After you turn 59 1/2 you will not have
to pay the penalty fee on withdrawals
but you’ll still be obligated to pay
income taxes. Depending on how
much you withdraw, this might be
pushed into a higher tax bracket,
which could mean a bigger bill from
Uncle Sam come tax time. Find out
the minimum distribution from your
retirement accounts here.
If paying off your house is more
valuable to you than earning a few
dollars more in stocks, be sure you
have a six-month emergency fund
saved before you commit a big chunk
of cash to your mortgage payment,
Families should strive to have a
minimum of three months after-tax
wages in the bank and low-income
earners should aim for at least $1,000
saved before putting extra toward a
“From a personal finance
perspective, you free up monthly
cash when you pay off your house,
but you remove a whole bunch of
cash to do that. As long as what
you’re giving up still leaves you with
the pad that protects you for six
months to one year then that’s okay,”
Poor savers might be the best payoff
Financial planning is a process
that’s unique to every individual.
Spending habits, timelines, how much
risk you’re willing to assume — and
how much you’re okay losing, as
well as your financial and personal
goals are all elements that go into an
If someone tends to spend or has
trouble keeping money in the bank,
then that’s a behavior that’s not likely
to change so it’s important to plan
around it, Bowen points out.
“The right thing to
do is the thing you will
do. All of this has to do
with personal habits.
If you’re going to
blow through the extra
money anyway, then
it’s better that you put
it into your house than
spend it,” Bowen says.
Paying off your mortgage early
will decrease your total mortgage
interest, which could save you
thousands, as well as help you build
Homeownership offers peace
According to ATTOM data, 34
percent of homeowners have 100
percent equity in their homes. For
many people, including Thomas,
owning your home offers benefits
that can’t be tallied on a computer.
For folks nearing retirement,
eliminating that monthly mortgage
payment can be a mental relief when

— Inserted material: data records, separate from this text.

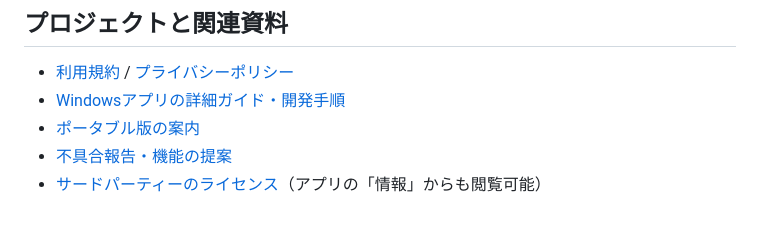
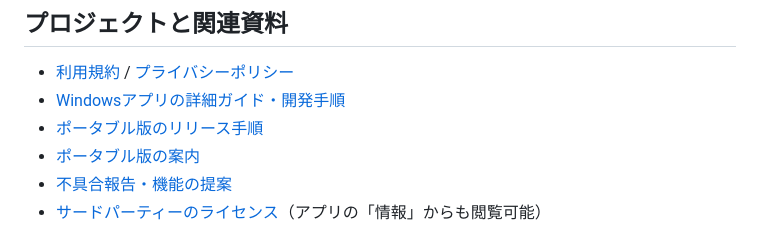
Before and after one commit to mmiyaji/chat-agent-bridge, a Markdown page: README.ja.md, the part around the change. GitHub-like rendering.

Commit message:
docs: document portable release procedure

```diff
--- a/README.ja.md
+++ b/README.ja.md
@@ -226,6 +226,7 @@ PCでも実行中の出力を確認し、依頼を中断できます。
 
 - [利用規約](docs/terms.ja.md) / [プライバシーポリシー](docs/privacy-policy.ja.md)
 - [Windowsアプリの詳細ガイド・開発手順](desktop/README.ja.md)
+- [ポータブル版のリリース手順](RELEASE.md)
 - [ポータブル版の案内](desktop/distribution/README.portable.ja.txt)
 - [不具合報告・機能の提案](https://github.com/mmiyaji/chat-agent-bridge/issues)
 - [サードパーティーのライセンス](desktop/THIRD-PARTY-NOTICES.txt)（アプリの「情報」からも閲覧可能）
```
Also changed, not shown: README.md (+1 -0 lines), RELEASE.md (added, +155 -0 lines).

they’re facing a fixed income.
“Personally, I’m paying down
my mortgage. It feels good to have
it paid off before retirement. It might
not always make financial sense but it
offers peace of mind and it might allow
for better budgeting,” Thomas says.
Homeowners can also borrow
against the equity in their home by
way of a home equity line of credit,
or HELOC, in case of emergencies or
to make improvements to their home.
HELOC interest rates are still historically
low and if you use the funds to add on
or make repairs to your home, then the
money is tax deductible.
The important thing is for people
to identify their financial goals and to
allocate their money appropriately.
Although financial planning seems like
an exercise in logic, it’s often ruled
by emotion. People want to feel good
about where there money is and that
doesn’t always line up with what a
spreadsheet might recommend.
For some people, owing money
causes stress, so getting rid of debt
is a better use of funds than keeping
the debt in order to earn extra in
“My wife likes having money in
the bank whereas I’d rather invest
it. But if money is a tool, then that
money is buying her happiness, so
it’s working,” Bowen says.